## Modification records
────────────────

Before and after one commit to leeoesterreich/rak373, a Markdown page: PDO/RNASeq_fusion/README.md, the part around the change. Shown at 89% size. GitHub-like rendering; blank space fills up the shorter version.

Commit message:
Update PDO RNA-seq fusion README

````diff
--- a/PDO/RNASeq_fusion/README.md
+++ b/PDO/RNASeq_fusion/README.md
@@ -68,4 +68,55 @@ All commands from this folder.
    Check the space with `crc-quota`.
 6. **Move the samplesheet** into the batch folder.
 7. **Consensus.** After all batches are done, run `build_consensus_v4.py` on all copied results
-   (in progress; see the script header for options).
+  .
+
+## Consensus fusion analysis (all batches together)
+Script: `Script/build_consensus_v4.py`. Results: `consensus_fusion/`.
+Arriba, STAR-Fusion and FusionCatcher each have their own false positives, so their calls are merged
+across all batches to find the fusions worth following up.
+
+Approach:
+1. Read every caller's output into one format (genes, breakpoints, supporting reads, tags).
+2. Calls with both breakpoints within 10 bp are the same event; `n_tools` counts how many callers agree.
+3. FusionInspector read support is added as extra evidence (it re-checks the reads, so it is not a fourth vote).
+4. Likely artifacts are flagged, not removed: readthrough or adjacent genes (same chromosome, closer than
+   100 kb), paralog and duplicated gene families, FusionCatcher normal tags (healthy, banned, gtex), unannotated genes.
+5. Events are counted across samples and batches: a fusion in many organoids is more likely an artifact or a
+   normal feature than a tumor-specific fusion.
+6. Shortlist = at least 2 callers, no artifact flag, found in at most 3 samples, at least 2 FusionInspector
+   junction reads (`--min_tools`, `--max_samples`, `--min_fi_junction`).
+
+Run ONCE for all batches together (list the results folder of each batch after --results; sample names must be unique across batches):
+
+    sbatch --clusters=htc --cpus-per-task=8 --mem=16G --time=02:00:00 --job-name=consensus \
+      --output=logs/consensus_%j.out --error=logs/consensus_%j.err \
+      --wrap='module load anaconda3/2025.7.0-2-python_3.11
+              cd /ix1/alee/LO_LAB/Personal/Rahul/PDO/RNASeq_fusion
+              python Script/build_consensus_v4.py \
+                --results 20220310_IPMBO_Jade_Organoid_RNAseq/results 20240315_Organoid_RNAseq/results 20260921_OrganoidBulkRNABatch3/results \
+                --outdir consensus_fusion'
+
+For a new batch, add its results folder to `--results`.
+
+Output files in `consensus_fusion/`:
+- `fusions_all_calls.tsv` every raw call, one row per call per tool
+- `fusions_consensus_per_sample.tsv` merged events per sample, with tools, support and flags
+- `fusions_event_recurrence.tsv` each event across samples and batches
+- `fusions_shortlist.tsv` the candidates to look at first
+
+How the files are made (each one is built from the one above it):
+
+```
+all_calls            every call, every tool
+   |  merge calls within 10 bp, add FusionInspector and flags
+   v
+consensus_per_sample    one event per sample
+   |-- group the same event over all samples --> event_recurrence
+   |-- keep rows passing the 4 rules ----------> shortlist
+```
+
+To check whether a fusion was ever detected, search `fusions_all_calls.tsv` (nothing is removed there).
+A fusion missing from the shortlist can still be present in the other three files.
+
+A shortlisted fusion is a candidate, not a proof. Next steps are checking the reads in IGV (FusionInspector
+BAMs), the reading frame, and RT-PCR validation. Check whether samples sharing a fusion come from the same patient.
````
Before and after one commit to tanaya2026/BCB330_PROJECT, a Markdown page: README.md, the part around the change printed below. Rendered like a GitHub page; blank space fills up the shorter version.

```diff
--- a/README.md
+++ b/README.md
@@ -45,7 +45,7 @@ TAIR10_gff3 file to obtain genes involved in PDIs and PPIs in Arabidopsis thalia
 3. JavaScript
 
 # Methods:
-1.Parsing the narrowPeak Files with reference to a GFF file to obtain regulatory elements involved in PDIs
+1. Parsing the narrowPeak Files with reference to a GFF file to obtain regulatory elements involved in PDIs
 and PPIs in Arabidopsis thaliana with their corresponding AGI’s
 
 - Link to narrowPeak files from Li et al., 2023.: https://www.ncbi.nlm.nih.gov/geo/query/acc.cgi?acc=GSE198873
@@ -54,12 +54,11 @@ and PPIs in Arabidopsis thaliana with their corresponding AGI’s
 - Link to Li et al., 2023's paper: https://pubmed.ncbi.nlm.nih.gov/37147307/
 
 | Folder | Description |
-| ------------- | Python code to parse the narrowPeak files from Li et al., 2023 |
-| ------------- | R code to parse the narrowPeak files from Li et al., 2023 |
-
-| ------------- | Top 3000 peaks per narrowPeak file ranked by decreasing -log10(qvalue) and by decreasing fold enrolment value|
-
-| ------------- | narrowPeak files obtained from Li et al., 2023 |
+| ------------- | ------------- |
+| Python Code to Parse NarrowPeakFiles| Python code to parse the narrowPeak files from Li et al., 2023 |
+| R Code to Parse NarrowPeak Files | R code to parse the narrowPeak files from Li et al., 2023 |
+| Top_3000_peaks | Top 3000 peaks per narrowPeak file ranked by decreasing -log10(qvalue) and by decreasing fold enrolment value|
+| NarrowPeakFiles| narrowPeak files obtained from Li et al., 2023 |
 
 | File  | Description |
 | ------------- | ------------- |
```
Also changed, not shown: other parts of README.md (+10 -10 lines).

────────────────

Say how many lines of the entries above hold the string "batches", and say nothing besides the number.

6